Beneath this task is a listing. Count its lines that contain "Sistem" and answer with the number only.

◇ ◇ ◇ ◇

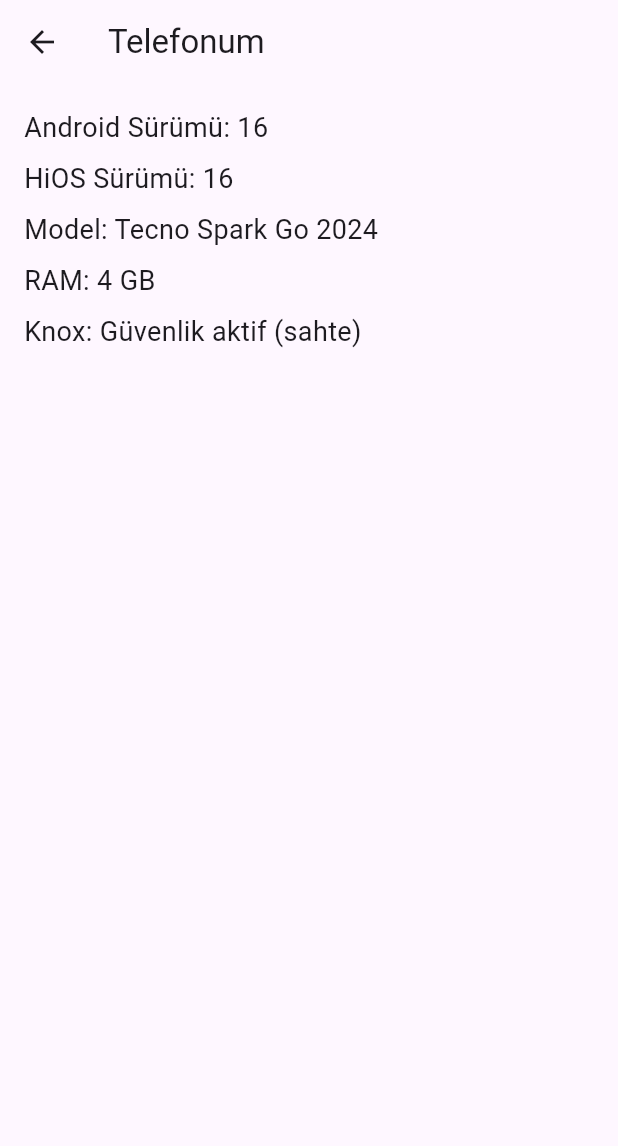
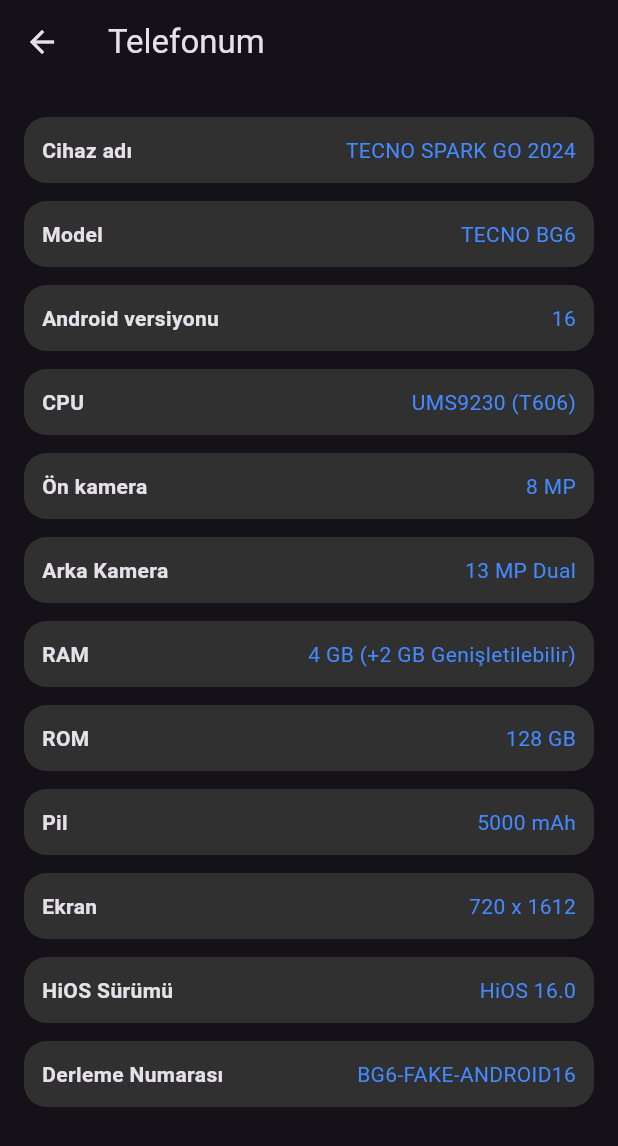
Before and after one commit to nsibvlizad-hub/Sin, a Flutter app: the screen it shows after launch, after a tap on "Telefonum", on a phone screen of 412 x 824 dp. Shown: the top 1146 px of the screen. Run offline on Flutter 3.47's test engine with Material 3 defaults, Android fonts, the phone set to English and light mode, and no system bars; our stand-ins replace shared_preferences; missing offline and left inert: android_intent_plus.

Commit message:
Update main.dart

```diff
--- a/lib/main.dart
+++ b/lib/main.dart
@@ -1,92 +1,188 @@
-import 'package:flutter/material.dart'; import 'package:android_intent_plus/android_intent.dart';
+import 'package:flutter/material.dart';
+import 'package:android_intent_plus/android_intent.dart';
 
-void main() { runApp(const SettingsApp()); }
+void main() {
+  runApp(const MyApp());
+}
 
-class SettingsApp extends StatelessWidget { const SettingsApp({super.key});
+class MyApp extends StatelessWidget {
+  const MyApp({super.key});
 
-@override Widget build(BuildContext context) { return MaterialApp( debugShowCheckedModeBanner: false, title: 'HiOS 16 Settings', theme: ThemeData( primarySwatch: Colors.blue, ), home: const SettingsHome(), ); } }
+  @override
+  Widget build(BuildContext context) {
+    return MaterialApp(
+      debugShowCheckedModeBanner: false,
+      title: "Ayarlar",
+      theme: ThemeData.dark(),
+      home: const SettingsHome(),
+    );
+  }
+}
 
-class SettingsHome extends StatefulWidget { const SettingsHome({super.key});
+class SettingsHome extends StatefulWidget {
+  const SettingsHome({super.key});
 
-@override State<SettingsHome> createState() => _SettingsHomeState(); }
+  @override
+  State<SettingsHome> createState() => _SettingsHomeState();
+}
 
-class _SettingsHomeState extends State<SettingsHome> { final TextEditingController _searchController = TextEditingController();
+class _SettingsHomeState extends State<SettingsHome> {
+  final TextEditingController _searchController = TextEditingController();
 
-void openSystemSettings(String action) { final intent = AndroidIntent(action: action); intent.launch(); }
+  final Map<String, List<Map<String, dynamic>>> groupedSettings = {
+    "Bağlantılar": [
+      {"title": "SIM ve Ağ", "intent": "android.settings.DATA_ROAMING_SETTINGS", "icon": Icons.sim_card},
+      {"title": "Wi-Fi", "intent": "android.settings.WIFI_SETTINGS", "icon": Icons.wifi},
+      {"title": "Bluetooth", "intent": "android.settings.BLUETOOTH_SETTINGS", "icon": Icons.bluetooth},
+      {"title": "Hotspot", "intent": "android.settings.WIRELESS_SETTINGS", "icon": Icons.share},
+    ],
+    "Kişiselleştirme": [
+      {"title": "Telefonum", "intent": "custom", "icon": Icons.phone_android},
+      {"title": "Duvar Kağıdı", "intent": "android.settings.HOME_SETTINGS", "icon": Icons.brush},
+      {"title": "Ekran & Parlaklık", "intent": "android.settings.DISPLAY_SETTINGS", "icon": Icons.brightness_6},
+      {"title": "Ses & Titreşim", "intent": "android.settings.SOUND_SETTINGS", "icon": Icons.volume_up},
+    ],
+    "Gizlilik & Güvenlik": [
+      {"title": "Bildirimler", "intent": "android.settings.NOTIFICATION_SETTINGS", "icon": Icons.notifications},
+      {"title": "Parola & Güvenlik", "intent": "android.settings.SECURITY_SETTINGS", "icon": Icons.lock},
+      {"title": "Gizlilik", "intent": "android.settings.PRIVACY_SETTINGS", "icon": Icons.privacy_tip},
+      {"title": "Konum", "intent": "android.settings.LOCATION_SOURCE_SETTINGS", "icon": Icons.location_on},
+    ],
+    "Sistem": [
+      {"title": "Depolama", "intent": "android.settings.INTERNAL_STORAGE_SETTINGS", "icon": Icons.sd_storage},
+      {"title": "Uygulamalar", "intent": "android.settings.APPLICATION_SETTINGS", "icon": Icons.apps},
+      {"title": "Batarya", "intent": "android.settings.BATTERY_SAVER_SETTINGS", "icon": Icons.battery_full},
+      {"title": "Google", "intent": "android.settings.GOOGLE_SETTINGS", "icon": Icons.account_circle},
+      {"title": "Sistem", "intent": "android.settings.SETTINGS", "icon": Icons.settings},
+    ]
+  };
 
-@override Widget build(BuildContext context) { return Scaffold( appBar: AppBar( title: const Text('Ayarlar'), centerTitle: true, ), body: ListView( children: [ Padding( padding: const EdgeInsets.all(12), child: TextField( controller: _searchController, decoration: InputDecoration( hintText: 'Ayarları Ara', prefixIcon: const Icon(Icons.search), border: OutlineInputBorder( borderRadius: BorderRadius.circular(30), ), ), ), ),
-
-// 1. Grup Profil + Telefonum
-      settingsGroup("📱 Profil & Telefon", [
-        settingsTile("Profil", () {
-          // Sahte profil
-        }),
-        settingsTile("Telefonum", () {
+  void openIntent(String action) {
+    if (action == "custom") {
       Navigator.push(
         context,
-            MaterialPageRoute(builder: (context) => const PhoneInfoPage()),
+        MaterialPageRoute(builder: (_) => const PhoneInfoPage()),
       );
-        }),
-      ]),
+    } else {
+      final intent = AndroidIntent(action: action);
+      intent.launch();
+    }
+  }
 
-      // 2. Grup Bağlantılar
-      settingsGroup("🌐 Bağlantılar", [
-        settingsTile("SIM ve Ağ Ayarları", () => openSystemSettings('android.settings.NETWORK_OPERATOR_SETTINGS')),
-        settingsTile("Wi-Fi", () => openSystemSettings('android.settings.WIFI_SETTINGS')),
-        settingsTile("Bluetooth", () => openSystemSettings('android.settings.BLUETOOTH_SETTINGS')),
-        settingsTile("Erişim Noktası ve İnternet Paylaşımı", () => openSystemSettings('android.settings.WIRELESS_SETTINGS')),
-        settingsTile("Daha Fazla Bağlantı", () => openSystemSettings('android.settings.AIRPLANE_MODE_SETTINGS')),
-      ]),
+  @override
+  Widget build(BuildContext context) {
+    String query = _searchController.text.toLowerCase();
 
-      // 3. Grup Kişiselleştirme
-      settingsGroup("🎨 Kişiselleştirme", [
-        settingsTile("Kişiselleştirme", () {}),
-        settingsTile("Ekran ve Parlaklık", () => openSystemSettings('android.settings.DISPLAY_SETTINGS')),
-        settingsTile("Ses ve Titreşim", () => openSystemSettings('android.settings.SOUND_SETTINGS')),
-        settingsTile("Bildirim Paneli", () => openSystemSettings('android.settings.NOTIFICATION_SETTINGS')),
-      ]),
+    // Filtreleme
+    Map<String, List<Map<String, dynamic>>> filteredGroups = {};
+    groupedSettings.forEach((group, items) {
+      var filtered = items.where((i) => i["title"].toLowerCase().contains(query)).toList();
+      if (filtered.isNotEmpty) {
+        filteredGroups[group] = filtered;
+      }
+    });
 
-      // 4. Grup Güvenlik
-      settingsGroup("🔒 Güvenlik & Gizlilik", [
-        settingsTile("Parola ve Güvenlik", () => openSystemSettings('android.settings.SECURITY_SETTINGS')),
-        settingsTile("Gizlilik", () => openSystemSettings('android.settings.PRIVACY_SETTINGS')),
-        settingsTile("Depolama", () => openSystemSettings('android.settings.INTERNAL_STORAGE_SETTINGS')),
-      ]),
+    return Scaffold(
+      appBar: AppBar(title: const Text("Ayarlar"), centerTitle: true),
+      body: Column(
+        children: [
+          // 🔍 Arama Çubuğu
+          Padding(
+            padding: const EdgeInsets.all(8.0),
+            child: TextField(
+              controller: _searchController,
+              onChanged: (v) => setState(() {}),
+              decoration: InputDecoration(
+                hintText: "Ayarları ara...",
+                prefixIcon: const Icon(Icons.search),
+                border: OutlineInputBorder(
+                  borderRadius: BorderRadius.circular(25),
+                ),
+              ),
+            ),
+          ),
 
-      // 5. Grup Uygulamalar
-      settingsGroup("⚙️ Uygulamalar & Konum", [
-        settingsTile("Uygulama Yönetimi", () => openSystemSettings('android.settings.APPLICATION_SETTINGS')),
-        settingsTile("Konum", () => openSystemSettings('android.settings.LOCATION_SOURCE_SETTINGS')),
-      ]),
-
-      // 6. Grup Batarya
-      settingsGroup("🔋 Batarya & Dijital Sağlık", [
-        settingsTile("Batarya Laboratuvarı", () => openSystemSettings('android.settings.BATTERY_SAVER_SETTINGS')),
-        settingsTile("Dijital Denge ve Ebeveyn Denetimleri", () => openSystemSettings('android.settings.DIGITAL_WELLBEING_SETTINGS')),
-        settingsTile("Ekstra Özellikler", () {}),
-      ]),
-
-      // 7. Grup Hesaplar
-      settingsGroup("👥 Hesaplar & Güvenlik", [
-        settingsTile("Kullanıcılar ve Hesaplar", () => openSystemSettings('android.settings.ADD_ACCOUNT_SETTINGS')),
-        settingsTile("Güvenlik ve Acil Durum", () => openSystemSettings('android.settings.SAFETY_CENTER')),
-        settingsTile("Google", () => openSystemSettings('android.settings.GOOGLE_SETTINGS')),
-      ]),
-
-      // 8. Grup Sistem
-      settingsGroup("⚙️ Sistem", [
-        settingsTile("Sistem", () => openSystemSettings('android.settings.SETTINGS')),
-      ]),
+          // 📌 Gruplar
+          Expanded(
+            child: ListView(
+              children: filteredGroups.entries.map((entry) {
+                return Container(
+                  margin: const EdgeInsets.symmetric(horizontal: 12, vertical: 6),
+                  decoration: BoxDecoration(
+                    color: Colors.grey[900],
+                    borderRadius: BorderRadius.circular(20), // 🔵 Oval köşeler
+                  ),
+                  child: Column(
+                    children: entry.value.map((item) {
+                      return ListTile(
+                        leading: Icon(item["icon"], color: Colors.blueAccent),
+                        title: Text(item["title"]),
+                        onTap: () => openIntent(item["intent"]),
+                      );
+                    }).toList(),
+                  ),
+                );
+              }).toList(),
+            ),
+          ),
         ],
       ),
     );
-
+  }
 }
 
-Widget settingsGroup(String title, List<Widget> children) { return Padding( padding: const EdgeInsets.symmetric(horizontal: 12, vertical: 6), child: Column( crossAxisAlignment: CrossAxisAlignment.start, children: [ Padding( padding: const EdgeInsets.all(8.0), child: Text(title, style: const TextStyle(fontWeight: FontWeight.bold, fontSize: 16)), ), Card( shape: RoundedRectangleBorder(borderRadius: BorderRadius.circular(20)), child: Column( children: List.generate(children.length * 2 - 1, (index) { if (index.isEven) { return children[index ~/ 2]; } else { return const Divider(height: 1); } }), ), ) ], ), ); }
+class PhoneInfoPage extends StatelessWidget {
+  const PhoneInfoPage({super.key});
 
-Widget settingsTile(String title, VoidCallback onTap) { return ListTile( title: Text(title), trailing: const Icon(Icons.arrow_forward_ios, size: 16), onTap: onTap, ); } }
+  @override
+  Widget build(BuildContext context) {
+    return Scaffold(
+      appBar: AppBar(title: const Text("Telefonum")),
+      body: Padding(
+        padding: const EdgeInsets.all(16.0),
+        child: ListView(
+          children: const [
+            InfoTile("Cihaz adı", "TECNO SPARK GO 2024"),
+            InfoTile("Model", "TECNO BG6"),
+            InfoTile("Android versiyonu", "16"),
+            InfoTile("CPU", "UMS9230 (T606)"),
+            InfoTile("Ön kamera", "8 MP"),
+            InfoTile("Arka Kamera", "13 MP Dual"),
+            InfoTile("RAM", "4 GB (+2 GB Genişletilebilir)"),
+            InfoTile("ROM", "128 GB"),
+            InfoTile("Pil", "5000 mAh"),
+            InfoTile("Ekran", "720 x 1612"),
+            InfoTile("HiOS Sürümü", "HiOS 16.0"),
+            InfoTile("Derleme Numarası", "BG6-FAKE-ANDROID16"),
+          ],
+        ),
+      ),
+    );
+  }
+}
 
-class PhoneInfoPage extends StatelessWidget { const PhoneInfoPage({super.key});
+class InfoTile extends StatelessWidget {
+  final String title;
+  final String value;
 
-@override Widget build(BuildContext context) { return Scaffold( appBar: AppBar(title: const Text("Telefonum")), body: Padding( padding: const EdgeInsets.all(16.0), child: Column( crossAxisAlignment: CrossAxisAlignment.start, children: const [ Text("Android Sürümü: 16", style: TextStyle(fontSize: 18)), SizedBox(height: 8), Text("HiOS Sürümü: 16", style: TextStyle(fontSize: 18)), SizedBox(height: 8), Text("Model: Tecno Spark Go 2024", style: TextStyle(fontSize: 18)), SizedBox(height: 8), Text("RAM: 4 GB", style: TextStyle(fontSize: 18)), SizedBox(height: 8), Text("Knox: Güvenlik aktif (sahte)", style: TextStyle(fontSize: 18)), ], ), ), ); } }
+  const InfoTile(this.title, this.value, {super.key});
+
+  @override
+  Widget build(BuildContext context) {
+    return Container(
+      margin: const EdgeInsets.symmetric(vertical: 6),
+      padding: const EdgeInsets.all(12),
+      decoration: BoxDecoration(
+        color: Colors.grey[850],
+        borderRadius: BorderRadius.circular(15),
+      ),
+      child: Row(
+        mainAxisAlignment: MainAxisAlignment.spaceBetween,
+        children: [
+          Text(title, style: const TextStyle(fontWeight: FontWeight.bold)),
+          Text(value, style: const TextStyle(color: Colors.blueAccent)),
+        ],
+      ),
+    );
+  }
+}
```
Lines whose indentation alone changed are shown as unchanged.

◇ ◇ ◇ ◇

> _Output for this task_
5